, ASU Regents’ Professor of Law and Psychology, will serve on a new Innocence Research Project at the
University of Oslo in Norway. It is being established by Ståle Eskeland, a professor in the Department of Public and International Law, and the leading national commentator on criminal law in Norway.
Eskeland said the innocence movement in Norway began as a result of a Saks’ article, co-authored by former College of Law Professor Jay Koehler, published in
magazine in 2005. In “The Coming Paradigm Shift in Forensic Identification Science,” the authors predicted a paradigm shift in the traditional forensic identification sciences in which untested assumptions and semi-informed guesswork are replaced by sound scientific foundation and justifiable protocols.
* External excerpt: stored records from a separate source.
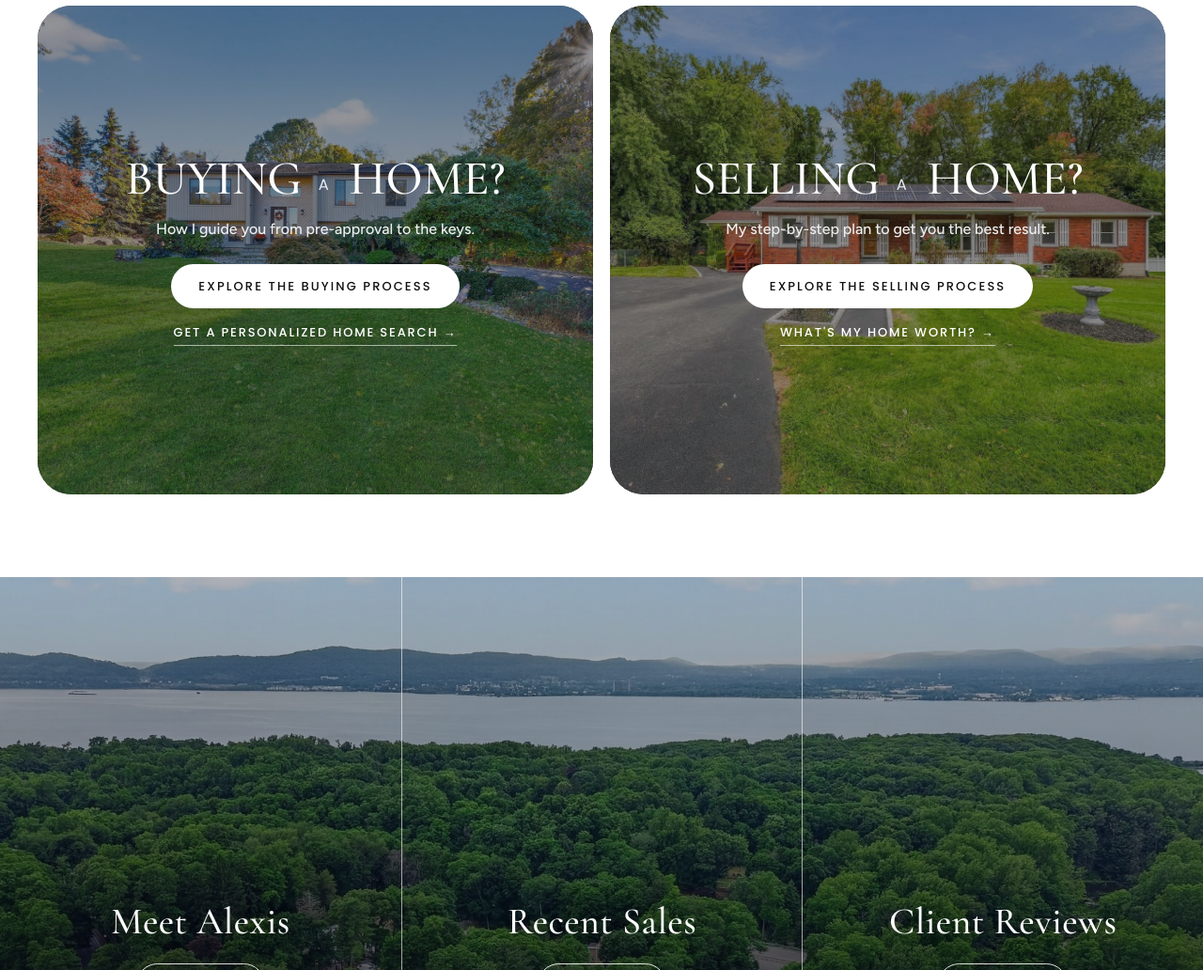
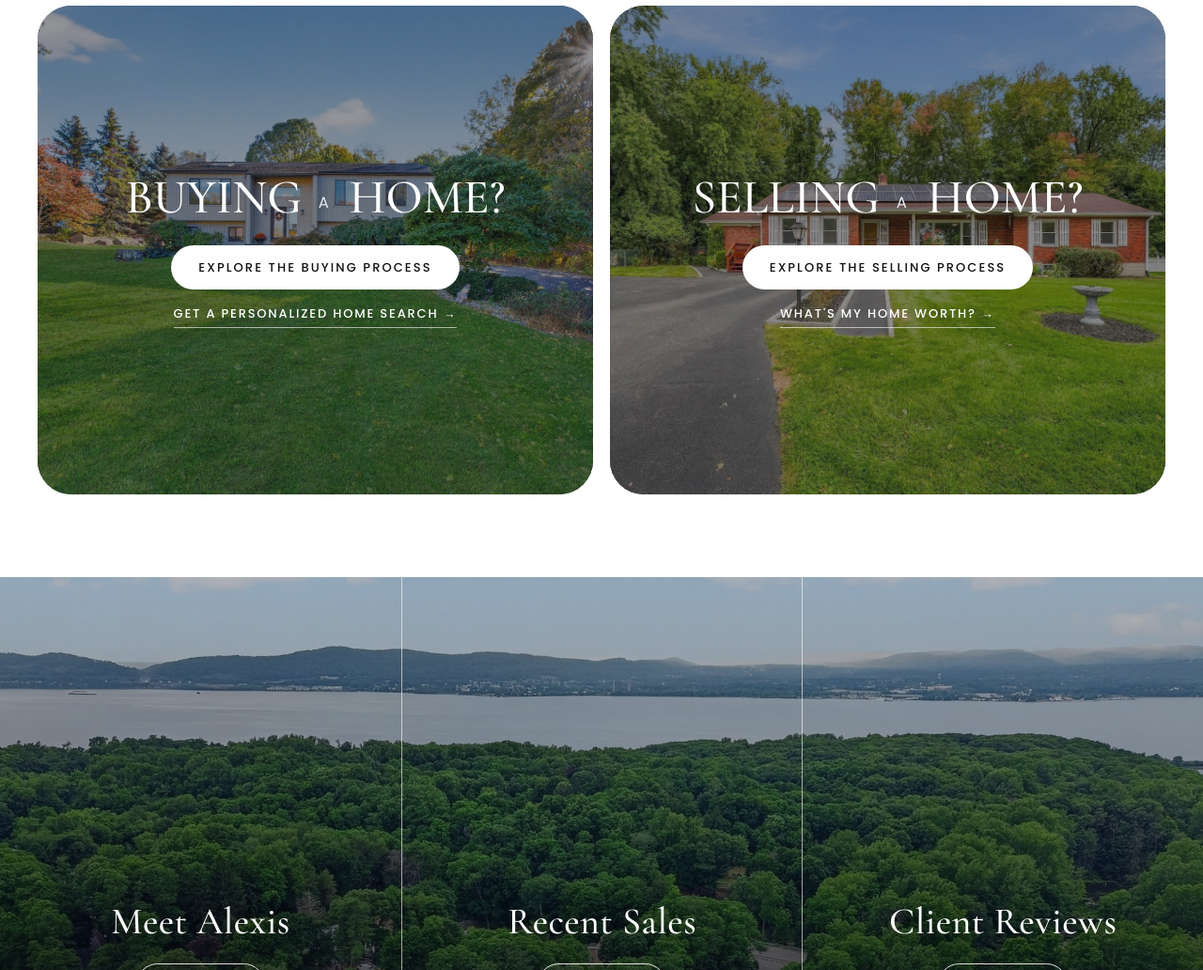
Before and after one commit to alexiscookrealestate/alexis-cook-website, a plain HTML site: page index.html in a window 1280 px wide. Shown: the part 1300-2332 px from the top of the page at 94% size. Drawn offline with nearby package versions, Linux system fonts and the light colour scheme; a web font is replaced by a local one.

Commit message:
buying selling foix

```diff
--- a/index.html
+++ b/index.html
@@ -55,8 +55,8 @@
 </div></section>
 <section class="moved-head"><div class="meet-head reveal"><p class="meet-intro">Guiding your next move in the <em>Hudson Valley</em></p></div></section>
 <section class="split">
-  <div class="panel reveal" style="--img:url('panel-buy.jpg')"><a class="p-cover" href="buyers.html" tabindex="-1" aria-hidden="true"></a><span class="p-inner"><span class="p-title">Buying <span class="mini">a</span> Home?</span><span class="p-desc">How I guide you from pre-approval to the keys.</span><a class="btn sq light" href="buyers.html">Explore the buying process</a><a class="p-sub open-collection" href="home-search.html">Get a personalized home search <span aria-hidden="true">→</span></a></span></div>
-  <div class="panel reveal" style="--img:url('panel-sell.jpg')"><a class="p-cover" href="sellers.html" tabindex="-1" aria-hidden="true"></a><span class="p-inner"><span class="p-title">Selling <span class="mini">a</span> Home?</span><span class="p-desc">My step-by-step plan to get you the best result.</span><a class="btn sq light" href="sellers.html">Explore the selling process</a><a class="p-sub" href="home-value.html">What's my home worth? <span aria-hidden="true">→</span></a></span></div>
+  <div class="panel reveal" style="--img:url('panel-buy.jpg')"><a class="p-cover" href="buyers.html" tabindex="-1" aria-hidden="true"></a><span class="p-inner"><span class="p-title">Buying <span class="mini">a</span> Home?</span><a class="btn sq light" href="buyers.html">Explore the buying process</a><a class="p-sub open-collection" href="home-search.html">Get a personalized home search <span aria-hidden="true">→</span></a></span></div>
+  <div class="panel reveal" style="--img:url('panel-sell.jpg')"><a class="p-cover" href="sellers.html" tabindex="-1" aria-hidden="true"></a><span class="p-inner"><span class="p-title">Selling <span class="mini">a</span> Home?</span><a class="btn sq light" href="sellers.html">Explore the selling process</a><a class="p-sub" href="home-value.html">What's my home worth? <span aria-hidden="true">→</span></a></span></div>
 </section>
 <section class="lx-links"><div class="lx-wrap"><a class="lx-l" href="about.html"><span class="lx-t">Meet Alexis</span><span class="lx-a">Explore<i aria-hidden="true">→</i></span></a><a class="lx-l" href="sales.html"><span class="lx-t">Recent Sales</span><span class="lx-a">Explore<i aria-hidden="true">→</i></span></a><a class="lx-l" href="reviews.html"><span class="lx-t">Client Reviews</span><span class="lx-a">Explore<i aria-hidden="true">→</i></span></a></div></section>
 <section class="quote-band"><div class="wrap reveal">
```
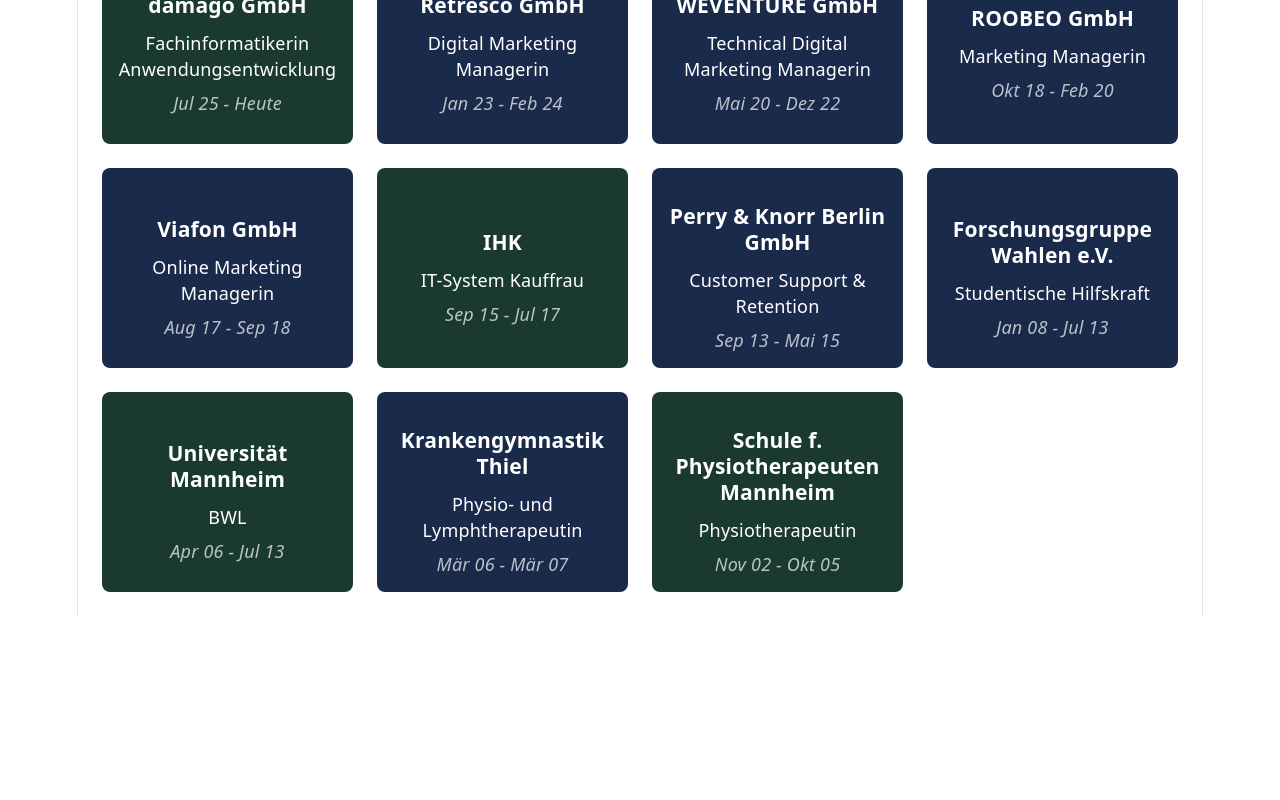
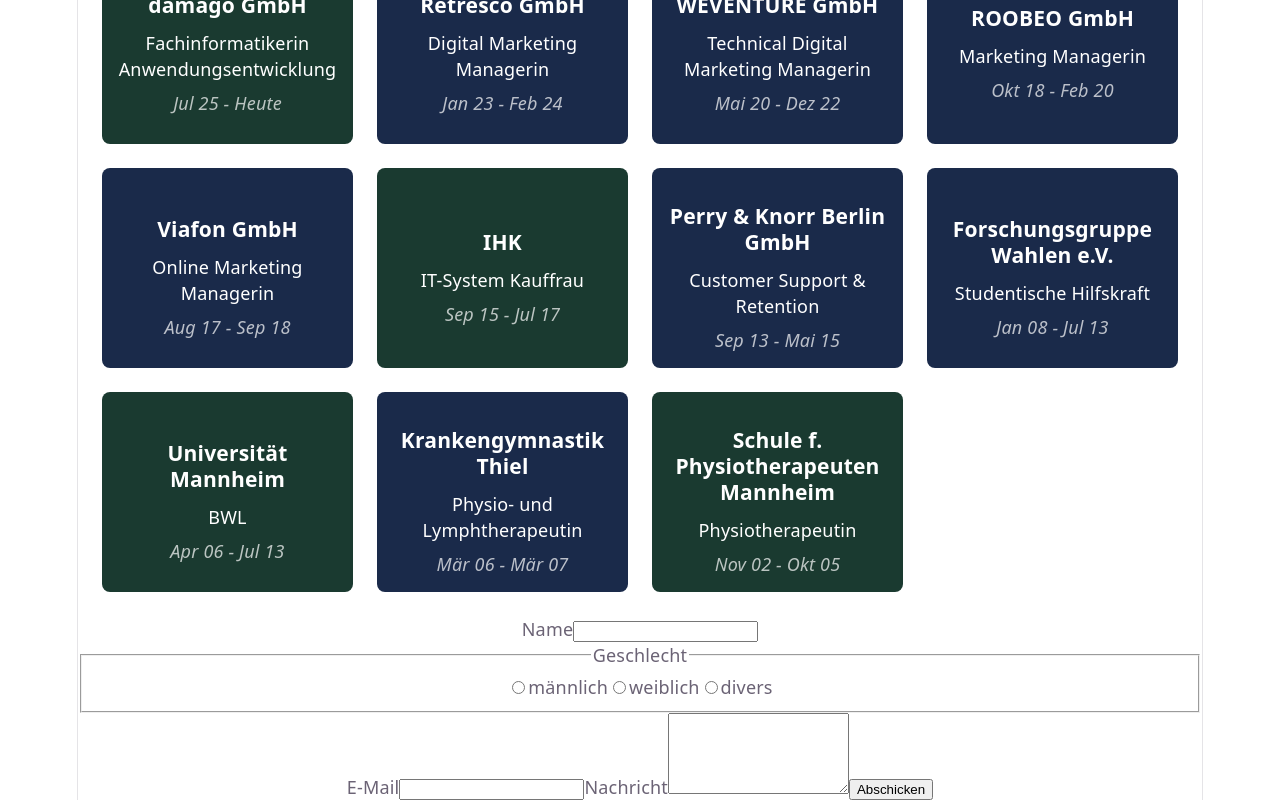
Before and after one commit to digiCoon/website, a React (Vite) app: page / in a window 1280 px wide. Shown: the part 1364-2164 px from the top of the page. Before the commit the page ends 1980 px from the top, so only its background shows below. Built offline with nearby package versions, Linux system fonts and the light colour scheme.

Commit message:
Add Contact form with state management and honeypot spam protection

```diff
--- a/src/components/Contact.jsx
+++ b/src/components/Contact.jsx
@@ -1,6 +1,98 @@
+import { useState } from 'react'
+import './Contact.css'
+
 function Contact() {
+    const handleSubmit = (e) => {
+        e.preventDefault()
+        if (trash_panda_trap) {
+            return  // Bot detected, form will not be submitted
+        }
+        console.log({name, gender, email, message})
+    }
+
+    const [name, setName] = useState('')
+    const [gender, setGender] = useState('')
+    const [email, setEmail] = useState('')
+    const [message, setMessage] = useState('')
+    const [trash_panda_trap, setTrash_panda_trap] = useState('')
+
     return (
         <section id="contact">
+            <form onSubmit={handleSubmit}>
+                <label>Name
+                    <input
+                        type="text"
+                        name="name"
+                        value={name}
+                        onChange={(e) => setName(e.target.value)}
+                        required
+                    />
+                </label>
+                <fieldset>
+                    <legend>Geschlecht</legend>
+                    <label>
+                        <input
+                            type="radio"
+                            name="gender"
+                            value="male"
+                            checked={gender === 'male'}
+                            onChange={(e) => setGender(e.target.value)}
+                            required
+                        />
+                        männlich
+                    </label>
+                    <label>
+                        <input
+                            type="radio"
+                            name="gender"
+                            value="female"
+                            checked={gender === 'female'}
+                            onChange={(e) => setGender(e.target.value)}
+                            required
+                        />
+                        weiblich
+                    </label>
+                    <label>
+                        <input
+                            type="radio"
+                            name="gender"
+                            value="divers"
+                            checked={gender === 'divers'}
+                            onChange={(e) => setGender(e.target.value)}
+                            required
+                        />
+                        divers
+                    </label>
+                </fieldset>
+                <label>E-Mail
+                    <input
+                        type="email"
+                        name="email"
+                        value={email}
+                        onChange={(e) => setEmail(e.target.value)}
+                        required />
+                </label>
+                <label>Nachricht
+                    <textarea
+                        name="message"
+                        rows="5"
+                        value={message}
+                        onChange={(e) => setMessage(e.target.value)}
+                        required>
+                    </textarea>
+                </label>
+                <div style={{ display: 'none' }}>
+                    <label>Trash panda trap</label>
+                    <input
+                        name="trash_panda_trap"
+                        tabIndex="-1"
+                        autoComplete="off"
+                        value={trash_panda_trap}
+                        onChange={(e) => setTrash_panda_trap(e.target.value)}
+                    />
+                </div>
+                <input type="submit" value="Abschicken" />
+            </form>
         </section>
     )
 }
```
Also changed, not shown: src/components/Contact.css (added).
Saks’ research focuses on empirical studies of the legal system, especially decision making, the behavior of the litigation system and the law’s use of science. A Faculty Fellow in the Center for Law, Science & Innovation, he is the fourth most-cited law-and-social-science scholar in the U.S., and has authored approximately 200 articles and books. Courses he has taught include criminal law, evidence, law and science, property and torts.